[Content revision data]
==*==

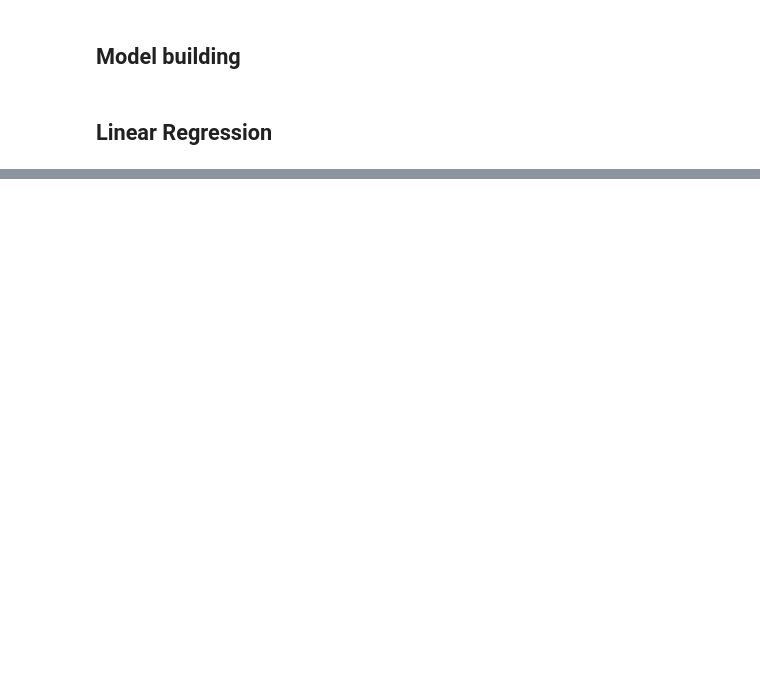
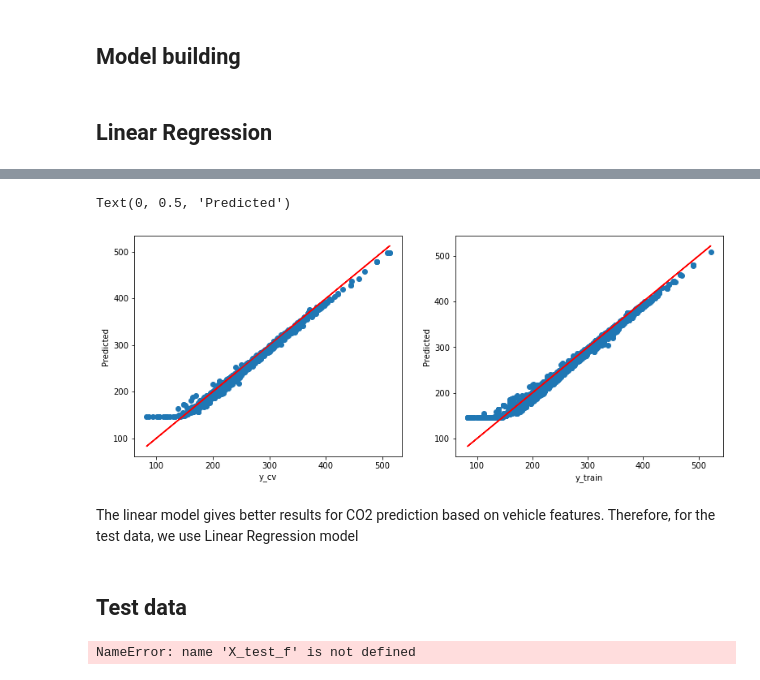
Before and after one commit to csparanjape/Fuel_Consumption, a Jupyter notebook: 03_Fuel_Consumption_data_preparation.ipynb, the cells around one changed output, grey strips where cells are left out. Drawn from its saved outputs; the diff is of its cells as text; code cells hidden in the pictures; blank space fills up the shorter version.

```diff
--- a/03_Fuel_Consumption_data_preparation.ipynb
+++ b/03_Fuel_Consumption_data_preparation.ipynb
@@ -168,0 +212,3 @@ print(X_train.shape,y_train.shape)
+# %%
+y_train_pred_nn=model.predict(X_train)
+y_cv_pred_nn=model.predict(X_cv)
@@ -168,0 +227,21 @@ print(X_train.shape,y_train.shape)
+# %%
+fig,ax=plt.subplots(nrows=1,ncols=2,figsize=(13,5))
+ax[0].scatter(y_cv,y_cv_pred_nn)
+ax[0].plot(y_cv,y_cv,'r')
+ax[0].set_xlabel('y_cv')
+ax[0].set_ylabel('Predicted')
+ax[1].scatter(y_train,y_train_pred_nn)
+ax[1].plot(y_train,y_train,'r')
+ax[1].set_xlabel('y_train');ax[1].set_ylabel('Predicted')
+# %% [output]
+Text(0, 0.5, 'Predicted')
+[figure, added]
+# %% [markdown]
+The linear model gives better results for CO2 prediction based on vehicle features.
+Therefore, for the test data, we use Linear Regression model
+# %% [markdown]
+## Test data
+# %%
+y_test_pred=linReg.predict(X_test_f)
+# %% [output]
+NameError: name 'X_test_f' is not defined
```
Also changed, not shown: parts of 21 cells of this notebook.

==*==

— Task directions —
A word-for-word copy of the records above is needed, pictures excluded.

— Output below —
Before and after one commit to csparanjape/Fuel_Consumption, a Jupyter notebook: 03_Fuel_Consumption_data_preparation.ipynb, the cells around one changed output, grey strips where cells are left out. Drawn from its saved outputs; the diff is of its cells as text; code cells hidden in the pictures; blank space fills up the shorter version.

```diff
--- a/03_Fuel_Consumption_data_preparation.ipynb
+++ b/03_Fuel_Consumption_data_preparation.ipynb
@@ -168,0 +212,3 @@ print(X_train.shape,y_train.shape)
+# %%
+y_train_pred_nn=model.predict(X_train)
+y_cv_pred_nn=model.predict(X_cv)
@@ -168,0 +227,21 @@ print(X_train.shape,y_train.shape)
+# %%
+fig,ax=plt.subplots(nrows=1,ncols=2,figsize=(13,5))
+ax[0].scatter(y_cv,y_cv_pred_nn)
+ax[0].plot(y_cv,y_cv,'r')
+ax[0].set_xlabel('y_cv')
+ax[0].set_ylabel('Predicted')
+ax[1].scatter(y_train,y_train_pred_nn)
+ax[1].plot(y_train,y_train,'r')
+ax[1].set_xlabel('y_train');ax[1].set_ylabel('Predicted')
+# %% [output]
+Text(0, 0.5, 'Predicted')
+[figure, added]
+# %% [markdown]
+The linear model gives better results for CO2 prediction based on vehicle features.
+Therefore, for the test data, we use Linear Regression model
+# %% [markdown]
+## Test data
+# %%
+y_test_pred=linReg.predict(X_test_f)
+# %% [output]
+NameError: name 'X_test_f' is not defined
```
Also changed, not shown: parts of 21 cells of this notebook.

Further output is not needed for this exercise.